Show only those lines of the entries where the string "CHATLOG" is found.

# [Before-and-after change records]
=== Section Start ===

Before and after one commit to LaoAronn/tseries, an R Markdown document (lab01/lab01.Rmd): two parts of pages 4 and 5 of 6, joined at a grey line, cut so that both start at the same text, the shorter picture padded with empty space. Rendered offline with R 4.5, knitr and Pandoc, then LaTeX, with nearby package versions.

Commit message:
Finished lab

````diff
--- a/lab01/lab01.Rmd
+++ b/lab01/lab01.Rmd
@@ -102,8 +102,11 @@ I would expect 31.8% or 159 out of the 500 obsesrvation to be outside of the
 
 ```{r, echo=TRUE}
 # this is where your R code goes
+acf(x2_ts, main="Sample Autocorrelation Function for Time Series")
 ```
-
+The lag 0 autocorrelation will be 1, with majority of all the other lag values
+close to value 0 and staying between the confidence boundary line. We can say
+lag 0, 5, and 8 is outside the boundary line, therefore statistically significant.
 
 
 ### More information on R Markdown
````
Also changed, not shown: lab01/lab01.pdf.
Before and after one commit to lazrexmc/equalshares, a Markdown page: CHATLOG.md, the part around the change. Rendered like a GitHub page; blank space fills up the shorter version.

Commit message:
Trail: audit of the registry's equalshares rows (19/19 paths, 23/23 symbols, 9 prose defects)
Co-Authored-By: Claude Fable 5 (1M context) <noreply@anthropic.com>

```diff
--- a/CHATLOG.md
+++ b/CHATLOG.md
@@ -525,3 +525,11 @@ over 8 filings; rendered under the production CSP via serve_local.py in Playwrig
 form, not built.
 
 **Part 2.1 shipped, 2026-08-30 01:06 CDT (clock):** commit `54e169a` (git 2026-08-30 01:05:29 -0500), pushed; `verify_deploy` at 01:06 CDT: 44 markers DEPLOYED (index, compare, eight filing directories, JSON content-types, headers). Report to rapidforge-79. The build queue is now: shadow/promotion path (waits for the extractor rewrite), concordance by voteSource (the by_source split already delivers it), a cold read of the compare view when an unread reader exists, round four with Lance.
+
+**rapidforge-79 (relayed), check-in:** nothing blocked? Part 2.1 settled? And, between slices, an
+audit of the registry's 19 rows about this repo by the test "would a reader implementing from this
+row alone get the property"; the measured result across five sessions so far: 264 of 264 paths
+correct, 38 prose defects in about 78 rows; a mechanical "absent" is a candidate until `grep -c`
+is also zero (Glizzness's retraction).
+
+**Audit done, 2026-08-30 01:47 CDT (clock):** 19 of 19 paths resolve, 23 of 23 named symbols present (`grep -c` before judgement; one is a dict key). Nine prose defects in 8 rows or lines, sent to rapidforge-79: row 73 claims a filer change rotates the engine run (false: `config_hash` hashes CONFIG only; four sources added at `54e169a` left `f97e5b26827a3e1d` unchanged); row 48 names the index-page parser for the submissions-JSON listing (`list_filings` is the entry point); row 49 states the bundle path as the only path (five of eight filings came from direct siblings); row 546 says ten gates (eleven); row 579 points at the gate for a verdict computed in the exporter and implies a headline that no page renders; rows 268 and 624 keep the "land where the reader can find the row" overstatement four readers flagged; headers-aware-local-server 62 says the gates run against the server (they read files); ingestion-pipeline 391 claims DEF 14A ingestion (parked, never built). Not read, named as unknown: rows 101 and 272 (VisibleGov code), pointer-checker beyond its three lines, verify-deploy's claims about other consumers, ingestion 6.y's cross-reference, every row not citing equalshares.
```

=== Section End ===

# [Response]
Before and after one commit to lazrexmc/equalshares, a Markdown page: CHATLOG.md, the part around the change. Rendered like a GitHub page; blank space fills up the shorter version.
--- a/CHATLOG.md
+++ b/CHATLOG.md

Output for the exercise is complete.